I've already asked a bunch of (more theoretical) questions about the subject, but I'm trying to build a flute — a chromatic flute to be more precise. I don't play the flute or any other woodwind currently.

The aim eventually is to build it from bamboo. Because I'll need to buy more "exotic" bamboo for the final product, I wanted to test the viability of an online tone hole calculator on a plastic tube first. I found only one calculator which allows you to plan holes for an entirely chromatic flute, but it doesn't let you insert (or tell you even) the length of the flute, but rather just the base note ("bell"). So I figured I'll just start with no hole other than the embouchure, see what note it produces, adjust length to an accurate note, and then calculate from that note.

The plastic is way too rigid and thus drilling the embouchure was very difficult. The drill I used is only 5mm, and while at first I thought I'd use sandpaper to increase the diameter to ~10mm, the sandpaper barely takes away material. So I tried to work it around with the drill head, but obviously the final shape became pretty rough.

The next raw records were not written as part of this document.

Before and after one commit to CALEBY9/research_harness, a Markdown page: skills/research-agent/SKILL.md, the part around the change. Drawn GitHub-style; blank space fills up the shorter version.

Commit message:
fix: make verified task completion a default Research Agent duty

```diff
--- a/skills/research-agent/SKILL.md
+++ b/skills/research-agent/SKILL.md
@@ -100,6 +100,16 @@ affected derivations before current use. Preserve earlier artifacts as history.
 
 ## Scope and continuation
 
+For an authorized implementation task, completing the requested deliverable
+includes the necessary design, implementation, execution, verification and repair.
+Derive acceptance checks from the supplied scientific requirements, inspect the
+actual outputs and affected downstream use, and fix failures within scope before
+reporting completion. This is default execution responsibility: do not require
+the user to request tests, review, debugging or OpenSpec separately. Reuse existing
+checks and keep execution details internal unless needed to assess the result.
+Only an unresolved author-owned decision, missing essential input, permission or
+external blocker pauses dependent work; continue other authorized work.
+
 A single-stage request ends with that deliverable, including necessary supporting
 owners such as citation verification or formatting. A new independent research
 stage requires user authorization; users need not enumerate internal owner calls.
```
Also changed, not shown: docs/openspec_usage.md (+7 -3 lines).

Anyway, I could barely produce any notes from it. I looked at tutorials about correct air blowing into the embouchure, and the sounds I managed to produce from it were 90% note-less air, 9% screeching overtones (they seemed too high to be the fundamental for this flute's length), and 1% which might have managed to ring out the fundamental.

Is it likely this is mostly because the embouchure didn't follow a correct shape? I tried to find out what the shape should be like, and it seems it might need to have sharp, knife-like edges (the inside edges of the embouchure sanded thinly) so it slices the air in two. Is this correct? Perhaps it doesn't matter THAT much and something else with this beginning-of-a-flute doesn't work?

Depending on the diameter of the tube the optimum embouchure diameter should be about 10-15 mm. The hole can either be circular or slightly oval (with the long axis along the tube) or more of a 'rectagular' oval. The exact shape is not critical as long as it's symmetrical, but the edges need to be really clean and sharp and the sides should be parallel (or nearly so: some flute-makers undercut the hole a bit).
The size of the hole affects the tuning: a smaller hole will make the instrument flatter.